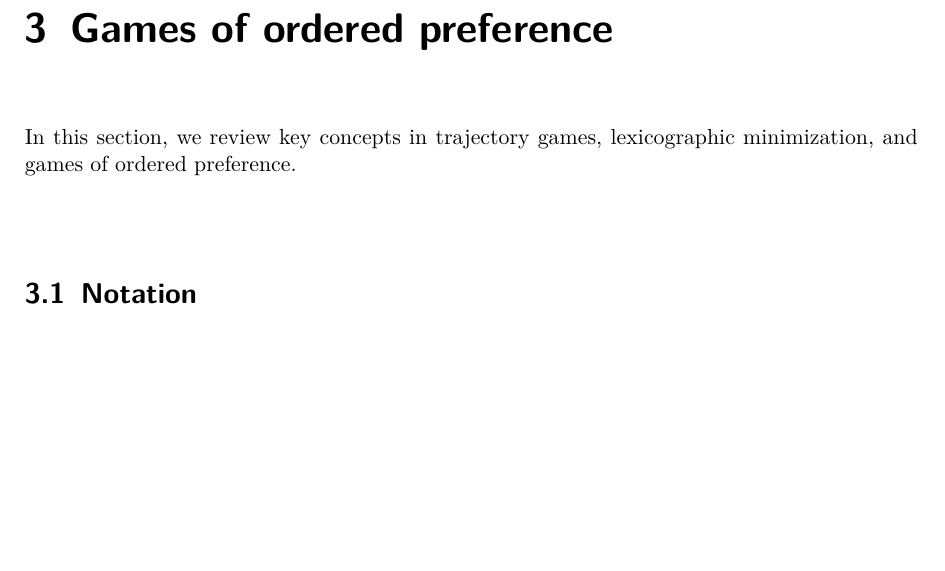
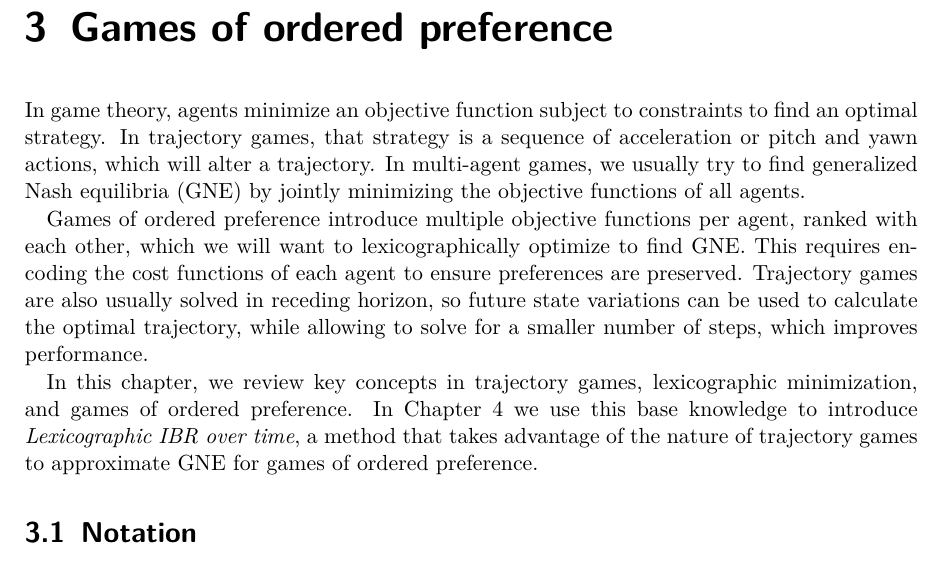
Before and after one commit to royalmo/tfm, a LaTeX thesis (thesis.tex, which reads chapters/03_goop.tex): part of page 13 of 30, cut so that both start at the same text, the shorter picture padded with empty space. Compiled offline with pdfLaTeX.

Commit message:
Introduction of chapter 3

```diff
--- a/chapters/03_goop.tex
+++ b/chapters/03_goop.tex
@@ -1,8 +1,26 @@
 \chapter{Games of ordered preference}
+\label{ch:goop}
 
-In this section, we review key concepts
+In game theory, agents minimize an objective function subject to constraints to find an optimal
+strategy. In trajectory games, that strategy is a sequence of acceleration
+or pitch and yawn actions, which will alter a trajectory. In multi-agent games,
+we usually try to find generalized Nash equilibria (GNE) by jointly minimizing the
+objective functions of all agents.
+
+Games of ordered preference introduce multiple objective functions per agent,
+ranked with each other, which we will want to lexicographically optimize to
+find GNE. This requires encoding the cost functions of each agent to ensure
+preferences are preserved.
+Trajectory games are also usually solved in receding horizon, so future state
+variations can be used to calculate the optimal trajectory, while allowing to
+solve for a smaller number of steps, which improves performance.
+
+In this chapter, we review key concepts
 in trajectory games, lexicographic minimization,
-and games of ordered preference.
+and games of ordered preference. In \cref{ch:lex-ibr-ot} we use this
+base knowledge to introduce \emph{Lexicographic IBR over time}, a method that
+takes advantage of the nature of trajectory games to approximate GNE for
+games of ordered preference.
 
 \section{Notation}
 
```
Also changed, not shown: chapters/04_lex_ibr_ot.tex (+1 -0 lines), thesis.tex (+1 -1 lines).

■ **Work instruction**:
Bring together all lines in the records where the word "functions" is found.

■ **Answer box**:
+objective functions of all agents.
+Games of ordered preference introduce multiple objective functions per agent,
+find GNE. This requires encoding the cost functions of each agent to ensure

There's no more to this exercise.